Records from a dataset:
━━━━━━━━━━

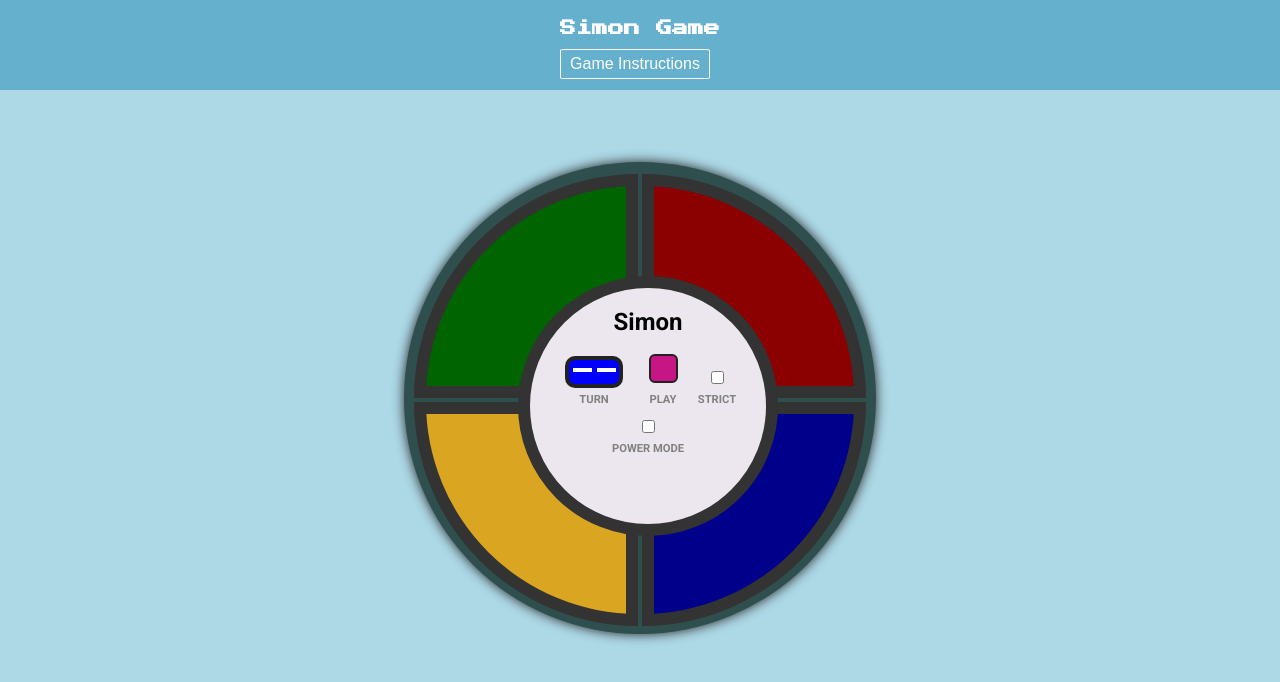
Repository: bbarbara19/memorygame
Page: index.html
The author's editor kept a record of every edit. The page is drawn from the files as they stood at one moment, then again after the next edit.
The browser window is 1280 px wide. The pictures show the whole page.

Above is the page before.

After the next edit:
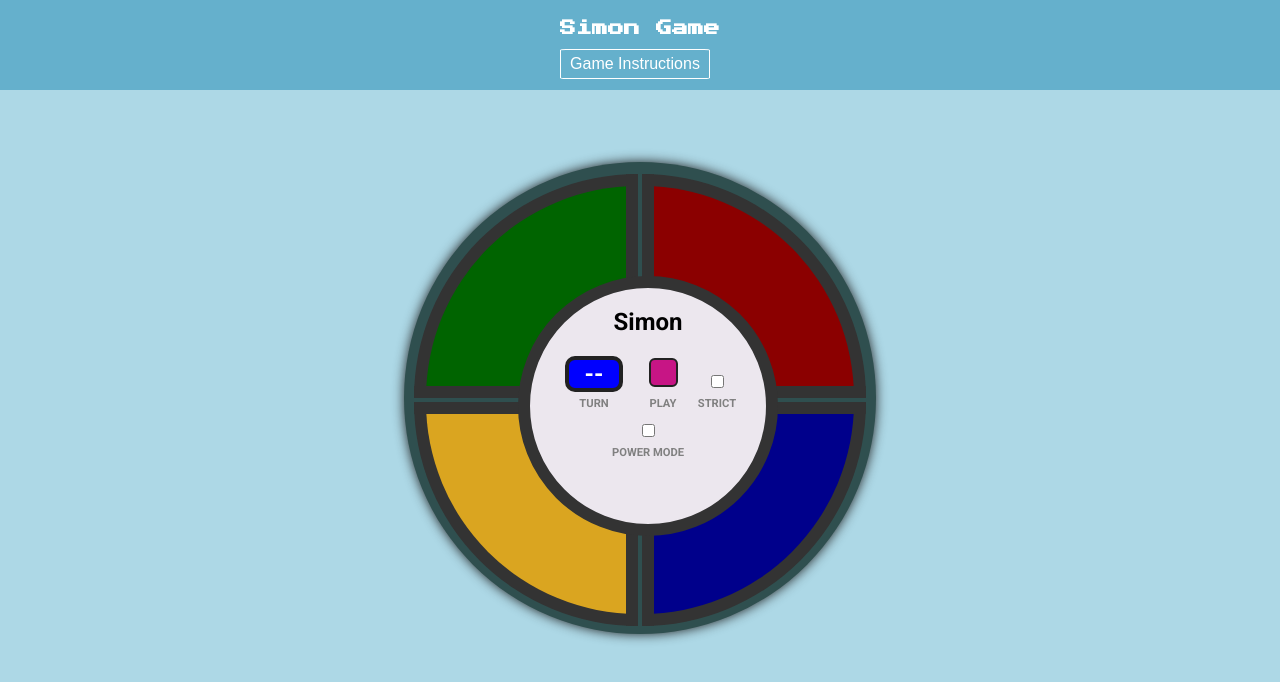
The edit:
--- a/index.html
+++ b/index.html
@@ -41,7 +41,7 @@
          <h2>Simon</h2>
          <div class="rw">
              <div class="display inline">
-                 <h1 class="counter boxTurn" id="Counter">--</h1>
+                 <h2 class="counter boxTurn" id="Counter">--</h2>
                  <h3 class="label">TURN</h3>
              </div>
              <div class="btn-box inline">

━━━━━━━━━━

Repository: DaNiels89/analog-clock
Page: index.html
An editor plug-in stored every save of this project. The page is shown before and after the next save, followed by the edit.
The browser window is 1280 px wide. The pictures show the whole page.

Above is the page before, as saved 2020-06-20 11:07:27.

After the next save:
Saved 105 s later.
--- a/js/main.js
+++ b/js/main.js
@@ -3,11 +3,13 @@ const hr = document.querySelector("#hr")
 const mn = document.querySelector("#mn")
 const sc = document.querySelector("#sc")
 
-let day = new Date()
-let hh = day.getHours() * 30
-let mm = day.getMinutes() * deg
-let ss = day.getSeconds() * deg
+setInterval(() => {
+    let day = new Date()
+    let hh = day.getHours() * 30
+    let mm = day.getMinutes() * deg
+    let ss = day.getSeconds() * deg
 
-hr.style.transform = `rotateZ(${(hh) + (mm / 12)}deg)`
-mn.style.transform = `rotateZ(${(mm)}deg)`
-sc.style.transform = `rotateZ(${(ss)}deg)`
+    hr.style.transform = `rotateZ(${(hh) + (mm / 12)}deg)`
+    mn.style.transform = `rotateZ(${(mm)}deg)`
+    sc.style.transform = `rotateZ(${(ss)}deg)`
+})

━━━━━━━━━━

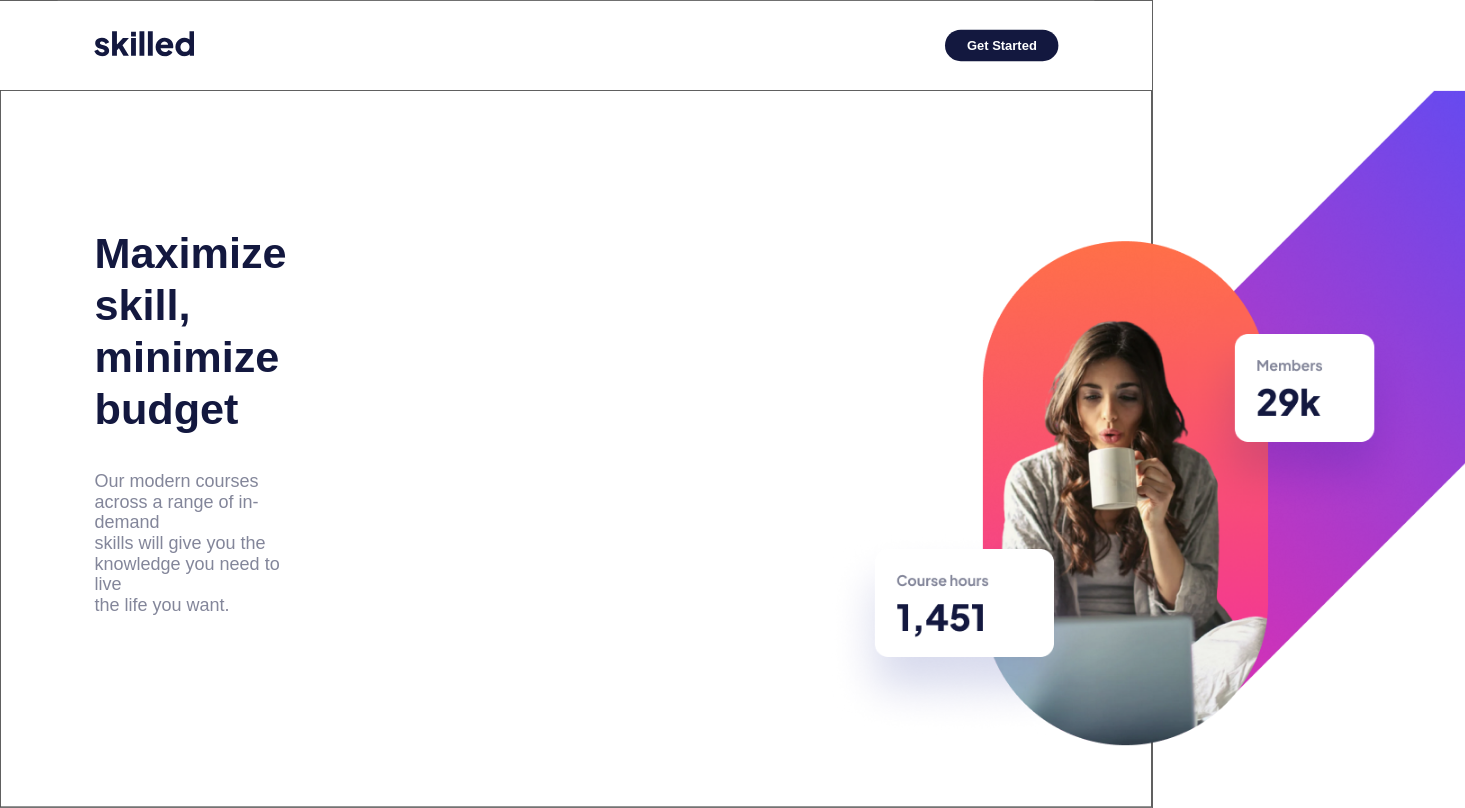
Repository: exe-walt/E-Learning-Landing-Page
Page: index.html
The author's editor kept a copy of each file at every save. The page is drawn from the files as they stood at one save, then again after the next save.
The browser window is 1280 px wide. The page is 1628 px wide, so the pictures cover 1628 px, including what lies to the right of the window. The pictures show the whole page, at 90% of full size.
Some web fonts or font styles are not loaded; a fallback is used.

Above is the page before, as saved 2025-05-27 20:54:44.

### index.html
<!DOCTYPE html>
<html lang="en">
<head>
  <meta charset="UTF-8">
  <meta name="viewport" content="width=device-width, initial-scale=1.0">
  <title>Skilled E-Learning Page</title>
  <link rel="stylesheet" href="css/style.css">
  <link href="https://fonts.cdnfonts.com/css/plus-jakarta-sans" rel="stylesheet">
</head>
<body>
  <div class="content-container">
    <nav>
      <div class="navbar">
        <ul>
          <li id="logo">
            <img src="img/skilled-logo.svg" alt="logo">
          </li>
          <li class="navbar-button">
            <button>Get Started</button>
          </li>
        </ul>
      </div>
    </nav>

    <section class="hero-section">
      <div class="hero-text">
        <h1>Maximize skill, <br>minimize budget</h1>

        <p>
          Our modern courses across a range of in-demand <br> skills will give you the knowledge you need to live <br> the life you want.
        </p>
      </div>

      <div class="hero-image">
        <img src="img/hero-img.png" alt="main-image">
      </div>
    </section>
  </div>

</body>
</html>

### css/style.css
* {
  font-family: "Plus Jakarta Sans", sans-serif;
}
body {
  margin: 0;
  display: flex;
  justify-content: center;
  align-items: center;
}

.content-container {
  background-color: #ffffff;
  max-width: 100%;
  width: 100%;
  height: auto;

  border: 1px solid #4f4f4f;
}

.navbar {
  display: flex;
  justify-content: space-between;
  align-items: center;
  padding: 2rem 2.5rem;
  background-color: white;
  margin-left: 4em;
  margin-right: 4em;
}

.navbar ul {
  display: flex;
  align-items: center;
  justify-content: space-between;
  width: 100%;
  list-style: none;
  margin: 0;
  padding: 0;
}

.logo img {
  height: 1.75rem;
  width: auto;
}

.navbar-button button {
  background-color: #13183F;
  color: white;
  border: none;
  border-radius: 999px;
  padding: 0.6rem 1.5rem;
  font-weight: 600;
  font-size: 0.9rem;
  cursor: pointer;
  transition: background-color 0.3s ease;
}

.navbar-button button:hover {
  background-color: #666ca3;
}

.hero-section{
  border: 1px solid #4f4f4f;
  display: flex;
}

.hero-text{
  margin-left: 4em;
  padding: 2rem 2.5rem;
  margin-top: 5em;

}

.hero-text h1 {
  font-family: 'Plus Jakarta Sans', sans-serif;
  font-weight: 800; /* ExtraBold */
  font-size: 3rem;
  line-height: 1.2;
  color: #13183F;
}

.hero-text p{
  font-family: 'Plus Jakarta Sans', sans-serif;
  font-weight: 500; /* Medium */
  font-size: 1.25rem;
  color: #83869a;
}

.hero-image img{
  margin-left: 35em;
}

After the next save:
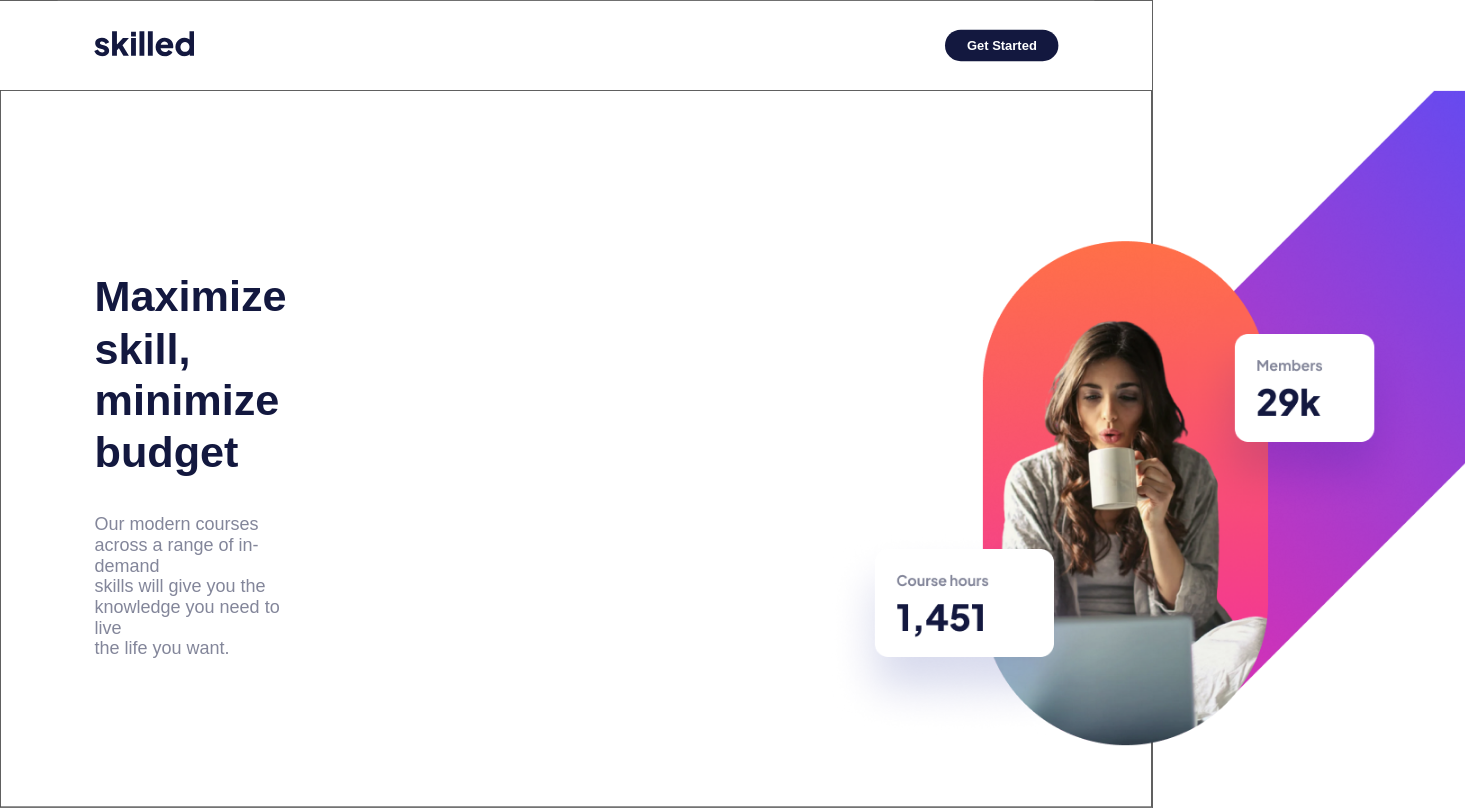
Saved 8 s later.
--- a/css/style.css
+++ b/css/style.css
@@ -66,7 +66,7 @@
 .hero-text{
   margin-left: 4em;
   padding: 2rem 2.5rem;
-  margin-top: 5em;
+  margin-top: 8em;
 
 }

━━━━━━━━━━

Out of the entries, pull every line that mentions "html".

§ RESULT FOR THIS TASK:
Page: index.html
--- a/index.html
+++ b/index.html
Page: index.html
Page: index.html
### index.html
<!DOCTYPE html>
<html lang="en">
</html>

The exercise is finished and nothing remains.